-- Opening Marker --

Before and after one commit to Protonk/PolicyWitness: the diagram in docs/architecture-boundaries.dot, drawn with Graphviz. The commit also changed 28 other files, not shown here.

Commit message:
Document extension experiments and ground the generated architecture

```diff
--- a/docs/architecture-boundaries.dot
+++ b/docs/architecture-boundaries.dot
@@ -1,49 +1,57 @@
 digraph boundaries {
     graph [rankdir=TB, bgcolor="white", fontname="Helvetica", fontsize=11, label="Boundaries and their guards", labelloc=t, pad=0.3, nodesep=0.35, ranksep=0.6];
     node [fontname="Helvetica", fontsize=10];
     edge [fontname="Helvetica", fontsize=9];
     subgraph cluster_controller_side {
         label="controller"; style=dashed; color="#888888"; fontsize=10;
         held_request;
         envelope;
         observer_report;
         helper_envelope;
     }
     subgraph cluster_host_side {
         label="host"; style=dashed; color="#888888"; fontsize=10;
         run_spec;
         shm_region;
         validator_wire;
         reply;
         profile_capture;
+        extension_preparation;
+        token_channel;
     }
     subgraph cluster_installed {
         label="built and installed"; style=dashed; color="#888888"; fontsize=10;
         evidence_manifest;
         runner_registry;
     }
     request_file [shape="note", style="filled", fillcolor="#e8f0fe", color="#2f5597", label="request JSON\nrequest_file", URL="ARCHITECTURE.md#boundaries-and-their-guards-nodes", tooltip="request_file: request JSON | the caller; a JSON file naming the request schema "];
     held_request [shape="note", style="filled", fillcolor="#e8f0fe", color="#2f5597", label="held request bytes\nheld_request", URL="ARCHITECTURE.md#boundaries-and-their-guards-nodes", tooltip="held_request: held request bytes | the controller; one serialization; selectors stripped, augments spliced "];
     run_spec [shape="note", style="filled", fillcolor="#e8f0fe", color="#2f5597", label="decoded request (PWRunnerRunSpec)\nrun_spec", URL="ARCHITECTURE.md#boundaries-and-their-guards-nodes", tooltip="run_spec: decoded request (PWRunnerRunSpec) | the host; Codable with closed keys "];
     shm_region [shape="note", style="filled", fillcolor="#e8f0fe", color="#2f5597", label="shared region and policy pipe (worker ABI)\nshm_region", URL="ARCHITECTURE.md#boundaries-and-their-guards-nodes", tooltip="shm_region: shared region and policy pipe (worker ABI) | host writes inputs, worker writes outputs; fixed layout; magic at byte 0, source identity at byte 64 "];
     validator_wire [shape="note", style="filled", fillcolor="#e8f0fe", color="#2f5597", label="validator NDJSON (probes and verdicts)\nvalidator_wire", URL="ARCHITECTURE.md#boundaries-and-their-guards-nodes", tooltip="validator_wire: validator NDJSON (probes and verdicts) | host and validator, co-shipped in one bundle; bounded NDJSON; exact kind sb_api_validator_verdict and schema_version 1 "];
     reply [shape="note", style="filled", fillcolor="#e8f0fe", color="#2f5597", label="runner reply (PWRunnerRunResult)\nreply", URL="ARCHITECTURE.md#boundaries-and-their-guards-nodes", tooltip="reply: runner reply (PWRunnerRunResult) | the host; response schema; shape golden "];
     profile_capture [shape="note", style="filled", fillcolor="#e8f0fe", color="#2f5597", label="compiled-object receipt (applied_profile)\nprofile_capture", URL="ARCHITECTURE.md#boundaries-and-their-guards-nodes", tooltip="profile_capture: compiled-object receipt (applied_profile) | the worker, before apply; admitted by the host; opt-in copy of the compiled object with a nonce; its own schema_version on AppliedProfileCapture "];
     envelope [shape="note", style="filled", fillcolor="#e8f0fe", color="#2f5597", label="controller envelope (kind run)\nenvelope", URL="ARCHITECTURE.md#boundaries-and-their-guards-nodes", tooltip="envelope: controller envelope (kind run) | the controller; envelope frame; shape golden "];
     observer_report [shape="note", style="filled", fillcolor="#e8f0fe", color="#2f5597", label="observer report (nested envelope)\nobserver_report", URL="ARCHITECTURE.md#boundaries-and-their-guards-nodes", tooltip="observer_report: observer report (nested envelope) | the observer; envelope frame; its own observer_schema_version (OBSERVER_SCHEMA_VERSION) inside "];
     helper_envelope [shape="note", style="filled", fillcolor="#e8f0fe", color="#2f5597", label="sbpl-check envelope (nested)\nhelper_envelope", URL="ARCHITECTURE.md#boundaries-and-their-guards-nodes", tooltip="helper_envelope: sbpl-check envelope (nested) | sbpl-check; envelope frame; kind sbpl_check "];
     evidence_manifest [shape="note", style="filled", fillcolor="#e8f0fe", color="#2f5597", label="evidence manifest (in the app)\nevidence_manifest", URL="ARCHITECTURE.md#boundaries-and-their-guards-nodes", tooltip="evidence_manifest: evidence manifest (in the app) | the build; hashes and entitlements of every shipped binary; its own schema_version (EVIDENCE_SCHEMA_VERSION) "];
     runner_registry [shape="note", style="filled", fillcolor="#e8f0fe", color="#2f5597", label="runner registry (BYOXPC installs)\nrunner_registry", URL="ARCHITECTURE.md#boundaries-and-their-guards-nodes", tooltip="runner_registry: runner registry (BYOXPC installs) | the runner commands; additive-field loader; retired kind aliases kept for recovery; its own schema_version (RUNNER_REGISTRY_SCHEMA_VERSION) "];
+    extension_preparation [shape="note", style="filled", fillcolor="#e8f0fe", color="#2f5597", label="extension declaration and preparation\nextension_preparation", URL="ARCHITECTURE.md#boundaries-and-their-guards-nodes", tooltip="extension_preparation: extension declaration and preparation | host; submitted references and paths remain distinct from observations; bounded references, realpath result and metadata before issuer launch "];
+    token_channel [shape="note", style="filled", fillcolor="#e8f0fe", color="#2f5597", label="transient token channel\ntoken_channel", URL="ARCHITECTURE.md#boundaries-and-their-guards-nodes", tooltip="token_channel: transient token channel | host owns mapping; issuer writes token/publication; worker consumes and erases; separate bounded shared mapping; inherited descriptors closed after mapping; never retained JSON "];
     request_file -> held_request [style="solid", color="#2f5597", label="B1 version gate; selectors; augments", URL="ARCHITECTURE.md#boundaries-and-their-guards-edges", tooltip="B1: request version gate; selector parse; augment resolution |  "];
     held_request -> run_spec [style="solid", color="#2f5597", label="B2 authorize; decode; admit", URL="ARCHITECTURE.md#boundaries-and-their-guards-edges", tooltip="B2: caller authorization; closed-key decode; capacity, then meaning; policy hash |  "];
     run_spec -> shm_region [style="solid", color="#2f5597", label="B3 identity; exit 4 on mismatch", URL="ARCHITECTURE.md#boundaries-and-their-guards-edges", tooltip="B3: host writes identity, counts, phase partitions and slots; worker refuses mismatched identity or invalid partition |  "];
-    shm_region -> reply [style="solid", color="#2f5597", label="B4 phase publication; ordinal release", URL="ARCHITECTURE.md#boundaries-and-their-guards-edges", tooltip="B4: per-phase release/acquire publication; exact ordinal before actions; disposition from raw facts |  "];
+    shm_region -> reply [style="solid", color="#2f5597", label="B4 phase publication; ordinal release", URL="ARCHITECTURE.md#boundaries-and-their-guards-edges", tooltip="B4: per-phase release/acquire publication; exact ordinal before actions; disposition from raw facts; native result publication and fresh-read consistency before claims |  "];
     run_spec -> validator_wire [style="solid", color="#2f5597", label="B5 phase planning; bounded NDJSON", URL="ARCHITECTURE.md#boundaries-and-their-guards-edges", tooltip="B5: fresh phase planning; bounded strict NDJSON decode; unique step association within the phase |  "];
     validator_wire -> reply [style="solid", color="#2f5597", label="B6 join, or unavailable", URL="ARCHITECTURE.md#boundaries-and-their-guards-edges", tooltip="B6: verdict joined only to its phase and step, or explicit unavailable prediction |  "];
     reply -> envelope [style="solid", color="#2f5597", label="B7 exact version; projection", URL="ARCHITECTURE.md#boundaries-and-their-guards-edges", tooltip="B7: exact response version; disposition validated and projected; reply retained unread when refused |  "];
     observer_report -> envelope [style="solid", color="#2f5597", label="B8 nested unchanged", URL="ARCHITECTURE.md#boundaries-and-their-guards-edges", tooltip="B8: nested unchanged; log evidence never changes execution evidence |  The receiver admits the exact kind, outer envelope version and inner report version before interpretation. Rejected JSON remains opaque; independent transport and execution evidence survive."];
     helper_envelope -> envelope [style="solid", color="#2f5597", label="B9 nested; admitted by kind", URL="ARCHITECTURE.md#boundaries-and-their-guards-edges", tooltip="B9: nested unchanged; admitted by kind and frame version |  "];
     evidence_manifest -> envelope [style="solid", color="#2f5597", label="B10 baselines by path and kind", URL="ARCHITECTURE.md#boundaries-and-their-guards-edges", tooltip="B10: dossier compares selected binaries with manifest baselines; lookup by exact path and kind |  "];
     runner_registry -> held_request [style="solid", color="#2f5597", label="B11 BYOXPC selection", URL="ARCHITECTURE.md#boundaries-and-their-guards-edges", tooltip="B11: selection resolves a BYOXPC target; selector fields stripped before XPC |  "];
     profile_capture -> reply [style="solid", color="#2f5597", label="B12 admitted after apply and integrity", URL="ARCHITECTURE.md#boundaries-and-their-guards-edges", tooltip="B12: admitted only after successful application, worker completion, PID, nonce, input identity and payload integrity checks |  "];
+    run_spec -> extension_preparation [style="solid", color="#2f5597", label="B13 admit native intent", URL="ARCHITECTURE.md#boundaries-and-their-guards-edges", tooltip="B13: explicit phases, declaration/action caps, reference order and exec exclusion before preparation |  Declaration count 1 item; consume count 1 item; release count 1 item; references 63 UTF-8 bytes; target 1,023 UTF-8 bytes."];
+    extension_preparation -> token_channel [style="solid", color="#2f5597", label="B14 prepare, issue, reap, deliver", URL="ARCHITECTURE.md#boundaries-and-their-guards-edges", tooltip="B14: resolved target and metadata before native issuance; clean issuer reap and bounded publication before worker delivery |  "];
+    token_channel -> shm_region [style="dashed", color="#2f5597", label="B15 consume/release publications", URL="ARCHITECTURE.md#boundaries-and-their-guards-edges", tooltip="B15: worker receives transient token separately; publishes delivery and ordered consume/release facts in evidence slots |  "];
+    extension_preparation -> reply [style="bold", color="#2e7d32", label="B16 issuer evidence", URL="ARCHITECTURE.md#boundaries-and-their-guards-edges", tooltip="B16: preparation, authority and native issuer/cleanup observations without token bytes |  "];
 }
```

-- Closing Marker --

• Work request
Your answer should reproduce each line of the listing that holds the word "dashed".

• Problem solution
         label="controller"; style=dashed; color="#888888"; fontsize=10;
         label="host"; style=dashed; color="#888888"; fontsize=10;
         label="built and installed"; style=dashed; color="#888888"; fontsize=10;
+    token_channel -> shm_region [style="dashed", color="#2f5597", label="B15 consume/release publications", URL="ARCHITECTURE.md#boundaries-and-their-guards-edges", tooltip="B15: worker receives transient token separately; publishes delivery and ordered consume/release facts in evidence slots |  "];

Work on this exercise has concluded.